**EXERCISE DETAILS**.
Among the entries below, find the lines that hold the word "weight" and report them.

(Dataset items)
=== Section Start ===
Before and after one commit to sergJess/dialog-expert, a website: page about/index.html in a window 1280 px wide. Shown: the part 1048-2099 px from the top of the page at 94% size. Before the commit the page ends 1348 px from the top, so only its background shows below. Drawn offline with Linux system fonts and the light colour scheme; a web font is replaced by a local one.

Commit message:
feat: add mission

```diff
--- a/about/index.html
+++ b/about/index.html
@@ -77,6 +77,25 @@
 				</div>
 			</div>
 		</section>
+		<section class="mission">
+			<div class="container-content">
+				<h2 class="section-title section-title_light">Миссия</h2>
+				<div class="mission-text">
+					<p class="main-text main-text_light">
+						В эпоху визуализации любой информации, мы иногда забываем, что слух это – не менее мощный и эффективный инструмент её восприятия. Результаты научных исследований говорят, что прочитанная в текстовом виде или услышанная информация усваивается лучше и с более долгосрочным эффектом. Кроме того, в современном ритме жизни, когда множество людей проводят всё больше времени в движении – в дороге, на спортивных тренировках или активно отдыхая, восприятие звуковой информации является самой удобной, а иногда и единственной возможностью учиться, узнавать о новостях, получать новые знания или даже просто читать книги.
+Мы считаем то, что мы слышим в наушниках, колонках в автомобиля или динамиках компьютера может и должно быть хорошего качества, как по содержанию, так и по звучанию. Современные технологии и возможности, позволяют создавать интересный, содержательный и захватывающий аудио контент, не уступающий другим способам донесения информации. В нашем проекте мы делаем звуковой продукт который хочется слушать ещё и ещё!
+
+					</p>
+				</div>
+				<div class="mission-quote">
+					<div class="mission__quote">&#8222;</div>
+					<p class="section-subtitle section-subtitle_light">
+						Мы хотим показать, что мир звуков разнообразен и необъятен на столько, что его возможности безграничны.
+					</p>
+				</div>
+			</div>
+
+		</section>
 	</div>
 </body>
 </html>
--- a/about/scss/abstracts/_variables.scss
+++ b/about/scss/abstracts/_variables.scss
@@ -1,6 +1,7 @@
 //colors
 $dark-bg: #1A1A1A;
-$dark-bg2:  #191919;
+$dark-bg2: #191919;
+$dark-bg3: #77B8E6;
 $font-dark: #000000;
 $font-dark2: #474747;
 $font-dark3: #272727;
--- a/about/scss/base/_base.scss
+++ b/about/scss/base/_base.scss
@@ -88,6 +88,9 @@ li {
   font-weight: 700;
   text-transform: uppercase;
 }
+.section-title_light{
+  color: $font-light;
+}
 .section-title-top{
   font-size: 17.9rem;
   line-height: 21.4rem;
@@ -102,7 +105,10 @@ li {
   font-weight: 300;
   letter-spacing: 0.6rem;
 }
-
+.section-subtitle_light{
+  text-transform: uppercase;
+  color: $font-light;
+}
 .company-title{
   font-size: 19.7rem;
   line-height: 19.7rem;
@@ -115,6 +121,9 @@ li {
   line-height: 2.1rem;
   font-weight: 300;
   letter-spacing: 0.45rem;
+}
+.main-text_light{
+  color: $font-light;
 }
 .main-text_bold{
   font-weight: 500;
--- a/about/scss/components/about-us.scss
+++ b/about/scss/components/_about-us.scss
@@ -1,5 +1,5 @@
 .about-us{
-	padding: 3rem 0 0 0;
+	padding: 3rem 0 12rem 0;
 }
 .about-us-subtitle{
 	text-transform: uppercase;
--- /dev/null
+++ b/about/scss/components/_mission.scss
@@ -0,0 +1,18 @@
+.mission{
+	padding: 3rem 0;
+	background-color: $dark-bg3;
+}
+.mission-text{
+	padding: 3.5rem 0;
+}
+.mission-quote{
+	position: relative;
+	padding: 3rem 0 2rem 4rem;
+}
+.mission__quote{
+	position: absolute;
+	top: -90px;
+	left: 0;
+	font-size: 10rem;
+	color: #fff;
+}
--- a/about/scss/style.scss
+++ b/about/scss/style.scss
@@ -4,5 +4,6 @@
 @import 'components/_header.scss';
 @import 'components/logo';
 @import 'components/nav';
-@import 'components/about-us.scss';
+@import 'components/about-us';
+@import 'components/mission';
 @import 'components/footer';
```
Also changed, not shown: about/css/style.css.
=== Section End ===
=== Section Start ===
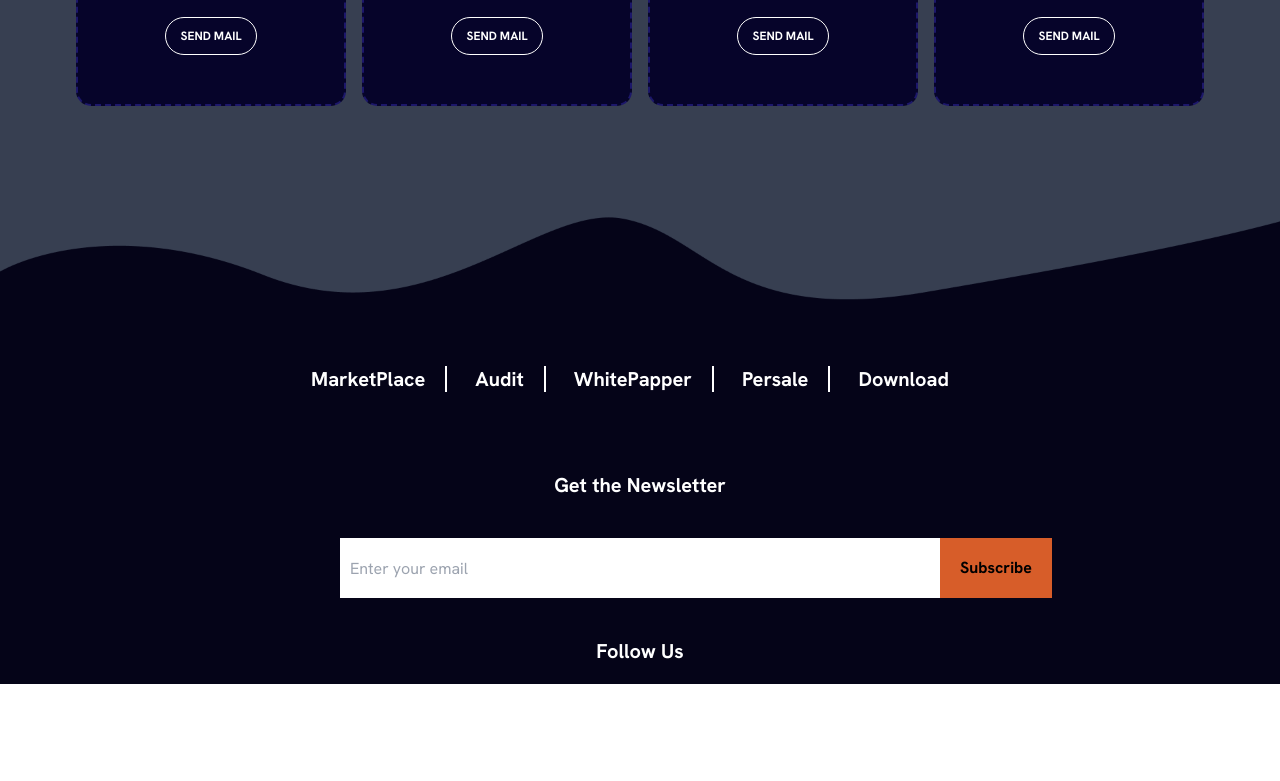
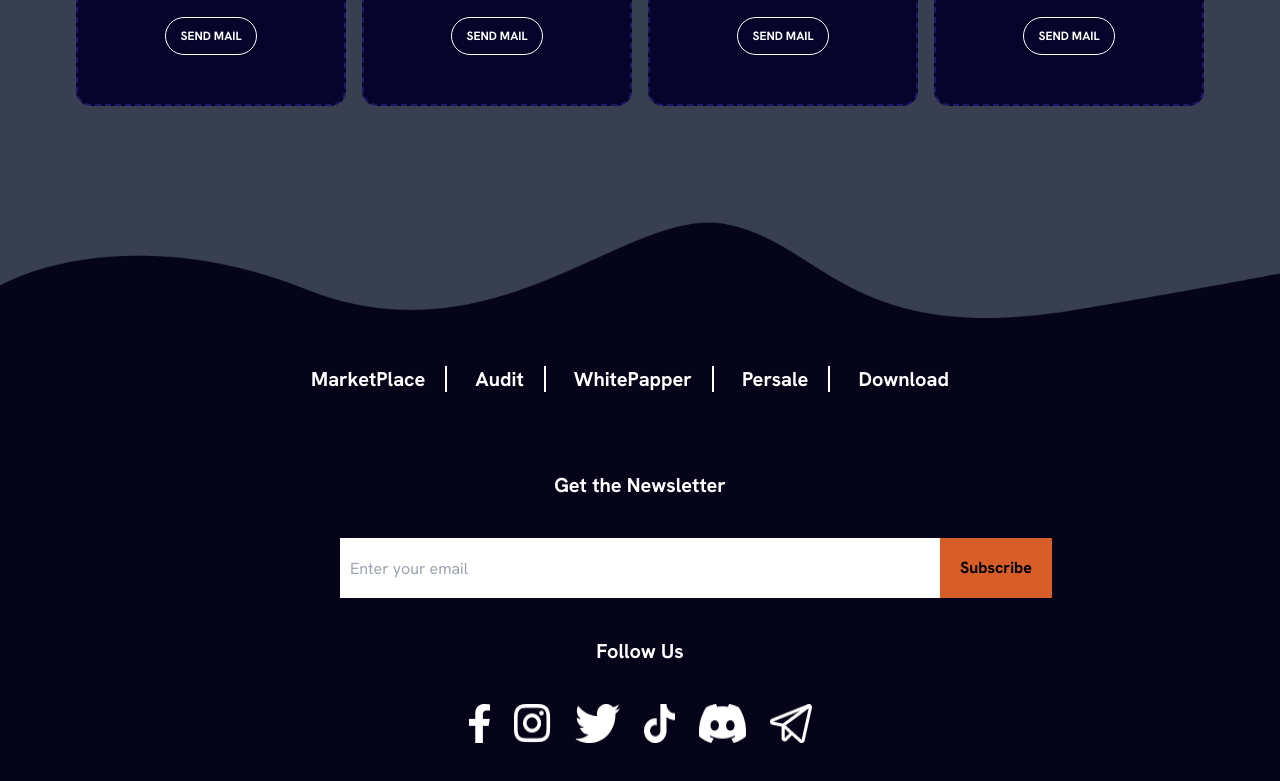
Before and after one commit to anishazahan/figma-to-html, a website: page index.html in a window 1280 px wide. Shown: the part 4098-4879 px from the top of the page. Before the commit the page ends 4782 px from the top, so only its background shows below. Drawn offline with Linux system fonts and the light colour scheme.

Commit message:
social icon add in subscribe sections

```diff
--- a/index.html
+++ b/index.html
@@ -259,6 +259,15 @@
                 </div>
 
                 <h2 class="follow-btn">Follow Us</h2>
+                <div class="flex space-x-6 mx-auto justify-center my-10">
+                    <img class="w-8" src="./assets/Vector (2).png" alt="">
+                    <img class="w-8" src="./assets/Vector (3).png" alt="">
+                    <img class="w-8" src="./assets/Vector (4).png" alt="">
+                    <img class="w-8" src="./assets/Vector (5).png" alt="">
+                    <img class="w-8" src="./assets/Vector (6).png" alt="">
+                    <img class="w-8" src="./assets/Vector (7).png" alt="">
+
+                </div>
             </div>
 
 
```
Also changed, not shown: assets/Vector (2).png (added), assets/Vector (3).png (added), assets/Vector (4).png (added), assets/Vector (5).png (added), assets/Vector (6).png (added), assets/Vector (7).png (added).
=== Section End ===
**OUTPUT BELOW**.
   font-weight: 700;
   font-weight: 300;
   font-weight: 300;
   font-weight: 500;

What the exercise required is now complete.